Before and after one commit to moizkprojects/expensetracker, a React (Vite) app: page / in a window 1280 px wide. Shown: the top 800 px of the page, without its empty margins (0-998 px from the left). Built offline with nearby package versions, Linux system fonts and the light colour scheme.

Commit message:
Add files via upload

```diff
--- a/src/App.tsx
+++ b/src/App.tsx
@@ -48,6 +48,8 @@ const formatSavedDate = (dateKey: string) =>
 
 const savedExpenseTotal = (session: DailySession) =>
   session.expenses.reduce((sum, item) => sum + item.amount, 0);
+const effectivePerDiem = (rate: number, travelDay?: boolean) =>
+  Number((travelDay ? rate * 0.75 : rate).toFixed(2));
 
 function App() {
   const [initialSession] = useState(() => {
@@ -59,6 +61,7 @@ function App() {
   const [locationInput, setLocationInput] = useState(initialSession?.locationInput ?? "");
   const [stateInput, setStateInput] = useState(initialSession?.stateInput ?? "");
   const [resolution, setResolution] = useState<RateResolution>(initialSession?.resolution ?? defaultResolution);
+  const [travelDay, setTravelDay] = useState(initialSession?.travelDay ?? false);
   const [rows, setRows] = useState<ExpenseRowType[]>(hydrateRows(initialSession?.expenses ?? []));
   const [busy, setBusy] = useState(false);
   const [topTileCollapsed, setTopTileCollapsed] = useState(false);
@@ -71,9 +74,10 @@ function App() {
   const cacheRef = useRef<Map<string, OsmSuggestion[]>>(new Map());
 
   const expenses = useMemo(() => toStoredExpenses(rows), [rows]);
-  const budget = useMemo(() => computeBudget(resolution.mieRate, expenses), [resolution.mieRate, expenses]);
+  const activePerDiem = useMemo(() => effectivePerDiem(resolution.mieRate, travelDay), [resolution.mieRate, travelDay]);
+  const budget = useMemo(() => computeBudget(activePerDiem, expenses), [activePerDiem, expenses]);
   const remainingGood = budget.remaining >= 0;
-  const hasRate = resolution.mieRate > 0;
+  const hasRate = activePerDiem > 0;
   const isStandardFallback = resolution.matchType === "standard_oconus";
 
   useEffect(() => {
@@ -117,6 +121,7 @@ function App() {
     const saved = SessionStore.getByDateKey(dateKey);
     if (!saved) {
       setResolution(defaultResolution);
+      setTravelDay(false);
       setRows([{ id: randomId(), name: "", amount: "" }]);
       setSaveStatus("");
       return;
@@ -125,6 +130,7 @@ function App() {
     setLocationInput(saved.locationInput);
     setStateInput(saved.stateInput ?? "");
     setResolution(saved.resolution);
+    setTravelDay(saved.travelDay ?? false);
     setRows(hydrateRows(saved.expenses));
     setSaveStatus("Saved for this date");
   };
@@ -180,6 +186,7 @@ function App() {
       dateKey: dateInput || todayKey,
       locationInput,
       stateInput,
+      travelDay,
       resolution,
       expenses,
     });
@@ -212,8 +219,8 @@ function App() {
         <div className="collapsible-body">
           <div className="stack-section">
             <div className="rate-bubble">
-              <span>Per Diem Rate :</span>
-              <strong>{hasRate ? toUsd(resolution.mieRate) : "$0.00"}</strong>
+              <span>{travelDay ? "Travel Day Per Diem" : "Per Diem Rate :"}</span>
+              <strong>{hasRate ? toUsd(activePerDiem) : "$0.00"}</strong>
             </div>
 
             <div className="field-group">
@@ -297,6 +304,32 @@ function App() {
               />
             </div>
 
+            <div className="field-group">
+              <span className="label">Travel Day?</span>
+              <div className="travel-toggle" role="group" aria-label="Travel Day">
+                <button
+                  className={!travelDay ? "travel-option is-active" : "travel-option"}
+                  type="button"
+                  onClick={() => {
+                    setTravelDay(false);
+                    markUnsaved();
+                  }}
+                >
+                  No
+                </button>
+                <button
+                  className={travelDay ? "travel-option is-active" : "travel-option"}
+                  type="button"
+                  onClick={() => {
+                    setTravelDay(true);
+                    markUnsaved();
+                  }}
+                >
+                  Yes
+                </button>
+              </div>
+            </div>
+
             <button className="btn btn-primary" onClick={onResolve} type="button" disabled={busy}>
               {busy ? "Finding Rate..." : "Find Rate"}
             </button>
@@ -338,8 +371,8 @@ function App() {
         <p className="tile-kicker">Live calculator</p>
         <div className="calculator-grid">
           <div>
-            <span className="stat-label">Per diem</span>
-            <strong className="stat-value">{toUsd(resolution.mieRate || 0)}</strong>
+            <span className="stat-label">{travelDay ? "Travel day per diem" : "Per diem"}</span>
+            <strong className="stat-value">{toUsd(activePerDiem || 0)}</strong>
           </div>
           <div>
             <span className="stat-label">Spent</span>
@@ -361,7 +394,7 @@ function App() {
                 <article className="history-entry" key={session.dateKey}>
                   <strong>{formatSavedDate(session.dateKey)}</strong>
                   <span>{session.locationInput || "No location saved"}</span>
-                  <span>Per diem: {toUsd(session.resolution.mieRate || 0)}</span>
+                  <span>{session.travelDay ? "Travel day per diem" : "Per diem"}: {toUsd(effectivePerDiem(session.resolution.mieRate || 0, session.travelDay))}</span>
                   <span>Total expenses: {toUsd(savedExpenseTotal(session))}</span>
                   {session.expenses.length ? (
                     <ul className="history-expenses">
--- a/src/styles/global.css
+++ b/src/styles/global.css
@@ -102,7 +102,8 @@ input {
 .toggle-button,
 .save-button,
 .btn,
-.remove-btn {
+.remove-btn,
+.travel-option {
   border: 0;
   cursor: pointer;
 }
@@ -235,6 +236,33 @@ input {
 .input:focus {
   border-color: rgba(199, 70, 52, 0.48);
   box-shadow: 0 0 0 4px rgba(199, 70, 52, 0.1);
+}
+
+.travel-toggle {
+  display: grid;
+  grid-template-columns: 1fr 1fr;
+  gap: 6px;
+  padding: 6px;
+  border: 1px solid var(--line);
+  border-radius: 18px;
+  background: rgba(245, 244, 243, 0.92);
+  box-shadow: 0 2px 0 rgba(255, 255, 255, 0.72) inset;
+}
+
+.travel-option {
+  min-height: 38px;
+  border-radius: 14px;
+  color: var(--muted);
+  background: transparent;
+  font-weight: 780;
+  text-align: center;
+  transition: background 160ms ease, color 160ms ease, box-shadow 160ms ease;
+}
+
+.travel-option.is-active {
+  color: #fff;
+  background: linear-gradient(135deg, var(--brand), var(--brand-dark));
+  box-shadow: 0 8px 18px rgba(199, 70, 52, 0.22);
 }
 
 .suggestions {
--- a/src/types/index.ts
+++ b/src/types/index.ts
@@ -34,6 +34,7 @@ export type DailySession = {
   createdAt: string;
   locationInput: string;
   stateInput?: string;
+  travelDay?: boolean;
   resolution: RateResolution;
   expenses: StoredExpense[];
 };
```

---

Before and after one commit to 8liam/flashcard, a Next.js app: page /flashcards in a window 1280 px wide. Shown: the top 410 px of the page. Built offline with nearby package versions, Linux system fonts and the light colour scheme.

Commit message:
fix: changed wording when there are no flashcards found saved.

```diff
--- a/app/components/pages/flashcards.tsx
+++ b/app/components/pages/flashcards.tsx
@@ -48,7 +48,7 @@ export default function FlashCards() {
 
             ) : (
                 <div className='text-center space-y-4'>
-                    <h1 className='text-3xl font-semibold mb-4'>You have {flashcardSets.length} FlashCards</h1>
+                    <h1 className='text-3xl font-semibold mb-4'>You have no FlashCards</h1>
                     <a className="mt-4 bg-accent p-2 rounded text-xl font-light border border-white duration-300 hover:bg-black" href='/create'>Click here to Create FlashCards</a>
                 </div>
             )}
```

--

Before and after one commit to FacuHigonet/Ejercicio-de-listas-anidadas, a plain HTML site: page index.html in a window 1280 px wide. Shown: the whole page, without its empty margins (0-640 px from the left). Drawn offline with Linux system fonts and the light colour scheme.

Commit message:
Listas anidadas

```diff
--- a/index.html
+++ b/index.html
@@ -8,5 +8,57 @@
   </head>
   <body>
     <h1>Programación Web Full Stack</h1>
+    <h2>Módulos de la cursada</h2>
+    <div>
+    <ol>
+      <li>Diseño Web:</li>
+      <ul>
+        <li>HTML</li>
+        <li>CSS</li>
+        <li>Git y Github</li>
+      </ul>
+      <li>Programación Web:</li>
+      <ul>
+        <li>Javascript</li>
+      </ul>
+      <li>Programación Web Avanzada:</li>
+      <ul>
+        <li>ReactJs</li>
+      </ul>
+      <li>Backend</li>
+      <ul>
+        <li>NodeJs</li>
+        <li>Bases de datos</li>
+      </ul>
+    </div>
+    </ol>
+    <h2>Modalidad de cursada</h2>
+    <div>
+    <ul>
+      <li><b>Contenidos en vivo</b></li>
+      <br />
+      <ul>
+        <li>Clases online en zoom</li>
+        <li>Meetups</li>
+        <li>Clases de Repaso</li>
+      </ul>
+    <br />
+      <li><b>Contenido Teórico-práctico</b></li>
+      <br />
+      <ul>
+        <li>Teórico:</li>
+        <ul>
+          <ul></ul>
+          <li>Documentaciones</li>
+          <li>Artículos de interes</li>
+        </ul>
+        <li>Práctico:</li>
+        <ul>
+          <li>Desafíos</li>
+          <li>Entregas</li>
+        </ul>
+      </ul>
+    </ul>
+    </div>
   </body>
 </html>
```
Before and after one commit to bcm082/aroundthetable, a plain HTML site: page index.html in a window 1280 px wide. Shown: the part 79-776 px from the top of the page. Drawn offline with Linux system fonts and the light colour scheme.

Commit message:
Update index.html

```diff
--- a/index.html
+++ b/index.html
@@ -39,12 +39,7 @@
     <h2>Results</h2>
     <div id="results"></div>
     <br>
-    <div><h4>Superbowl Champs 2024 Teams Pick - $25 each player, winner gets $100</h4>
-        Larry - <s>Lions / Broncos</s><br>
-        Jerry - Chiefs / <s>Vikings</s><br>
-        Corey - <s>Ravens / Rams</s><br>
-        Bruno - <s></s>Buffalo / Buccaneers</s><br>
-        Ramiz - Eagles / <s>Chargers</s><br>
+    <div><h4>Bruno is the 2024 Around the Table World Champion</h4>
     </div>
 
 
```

YOUR ASSIGNMENT.
Find and show each line of the listing with the word "false".

TASK RESPONSE.
+  const [travelDay, setTravelDay] = useState(initialSession?.travelDay ?? false);
   const [busy, setBusy] = useState(false);
   const [topTileCollapsed, setTopTileCollapsed] = useState(false);
+      setTravelDay(false);
+    setTravelDay(saved.travelDay ?? false);
+                    setTravelDay(false);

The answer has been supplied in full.